Did you know that 26 states have some form of a state-wide ballot initiative, which is when citizens can propose new laws, changes to existing laws, or even repeals of existing laws, simply by collecting enough signatures to get on the ballot? These citizen-led ballot initiatives can make huge changes. For example, in 2015, a grassroots group of Maine voters delivered 70,000 signatures to get an initiative for ranked choice voting onto the November 2016 ballot. (Ranked choice voting promotes the election of moderate candidates that are supported by a majority—more than 50%—of the voters, by allowing voters to rank their choices and transfer their votes to alternate candidates if their first choice isn’t successful.) The initiative passed with 52% of the vote, paving the way for Maine to become the first state in the country to use ranked choice voting for state-wide elections! Check BallotPedia to see if your state has state-wide ballot initiatives, and if so, the details about the process.

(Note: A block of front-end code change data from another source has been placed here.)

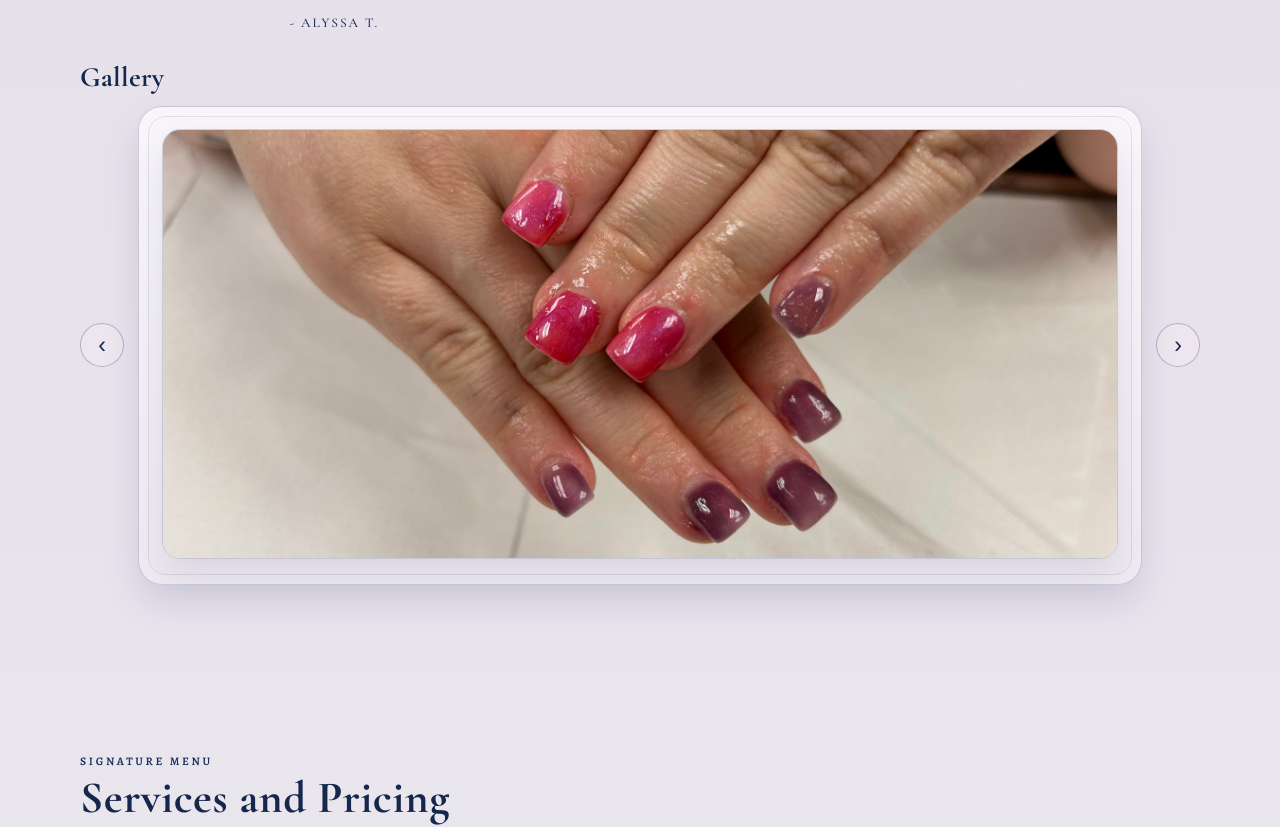
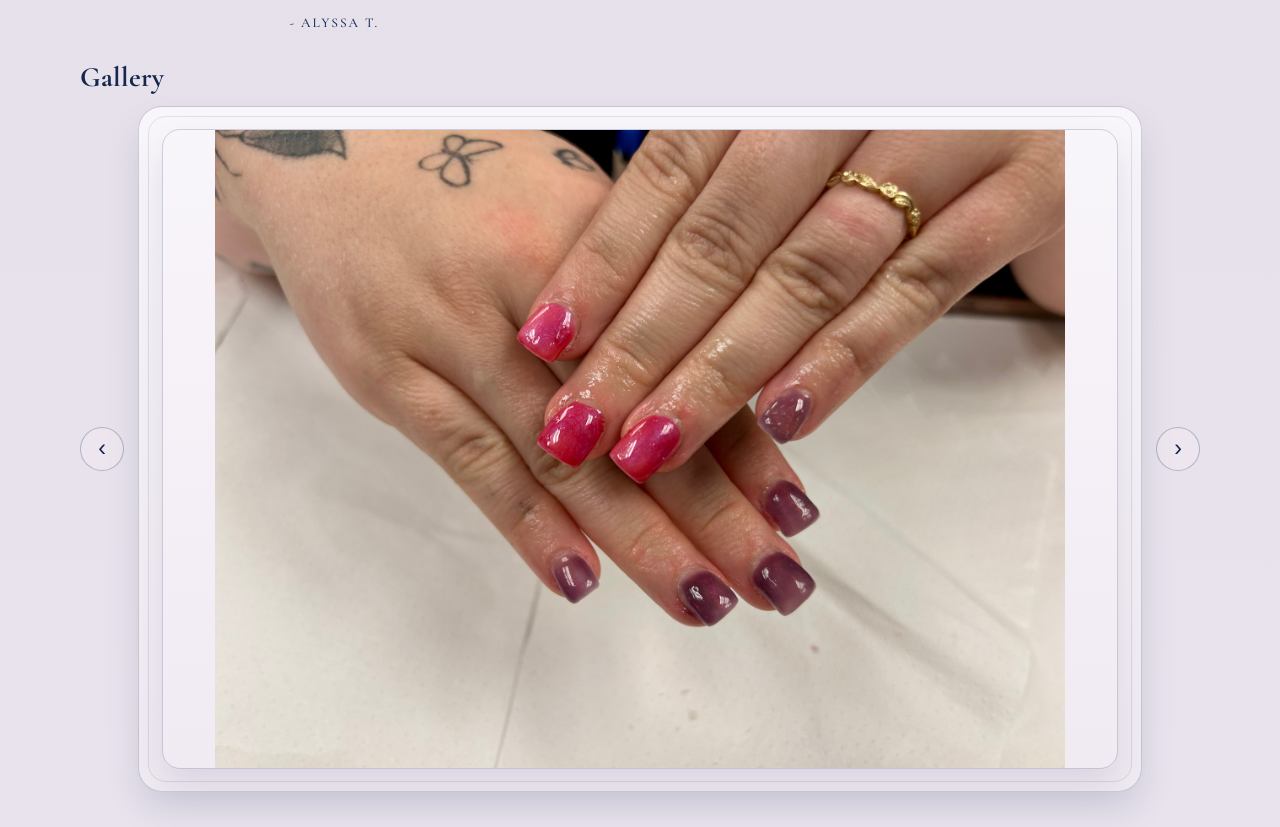
Before and after one commit to ADK-Digital/NailsByBrittney, a React (Vite) app: page / in a window 1280 px wide. Shown: the part 1961-2788 px from the top of the page. Built offline with nearby package versions, Linux system fonts and the light colour scheme; no server answers; the database is empty.

Commit message:
Fix gallery image cropping to preserve full nail photos

```diff
--- a/src/styles.css
+++ b/src/styles.css
@@ -264,7 +264,17 @@ blockquote span{display:block;margin-top:.9rem;font-size:.84rem;letter-spacing:.
   font-size:1.45rem;
 }
 .gallery-slide{border:none;background:transparent;width:100%;cursor:pointer;padding:0}
-.gallery-slide img{width:100%;max-height:430px;object-fit:cover;border-radius:18px;border:1px solid var(--border);box-shadow:var(--shadow)}
+.gallery-slide img{
+  display:block;
+  width:100%;
+  height:auto;
+  max-height:min(80vh,700px);
+  object-fit:contain;
+  object-position:center;
+  border-radius:18px;
+  border:1px solid var(--border);
+  box-shadow:var(--shadow)
+}
 
 .missing-image{width:100%;min-height:260px;border-radius:12px;border:1px dashed #b9abc0;display:grid;place-items:center;background:#f2ecf7;color:#5f4f6e}
 
```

And if your state is not on the list, do not fear! Almost all states have a local form of ballot initiative, where citizens can propose changes to local laws. Time to start your petition!
Running for office
What about actually becoming a candidate yourself? You don’t have to move to Washington, D.C. to impact politics (although you can if you want to!)—there are so many opportunities to contribute as an elected official at the local and state level too! If this possibility interests you, why don’t you make 2022 the year that you get some training and resources to help you learn how to run a successful campaign? The National Council on Independent Living has put together a great list of resources for candidates who want to run for office, including resources specific to conservatives and progressives, as well as various demographics, such as differently abled, youth, women, and others. For women in particular, the elections of 2018 and 2020 saw record levels of women candidates running for office and getting elected, at both the state and federal levels! But we are still not at gender parity (50%), so let’s make 2022 another record-breaking year for women elected officials!
If you’d like to read more about how to make a political difference in 2022, check out some of these recommended books. But remember, don’t just read about making a difference—go out there and do something in 2022!
After You Vote: A Woman’s Guide to Making an Impact from Town Hall to Capitol Hill (2021), by Courtney Emerson
Beyond Your Bubble: How to Connect Across the Political Divide (2020), by Tania Israel
The Catalyst: How to Change Anyone’s Mind (2020), by Jonah Berger
Change Your World: How Anyone, Anywhere Can Make a Difference (2021), by John C. Maxwell and Rob Hoskins
How to Have Impossible Conversations: A Very Practical Guide (2019), by Peter Boghossian and James Lindsay
Local Politics Matters: A Citizen’s Guide to Making a Difference (2020), by Richard J. Meagher
Jocelyn Sage Mitchell is a political researcher, speaker, and author. Find out more about her work on her website, jocelynsagemitchell.com!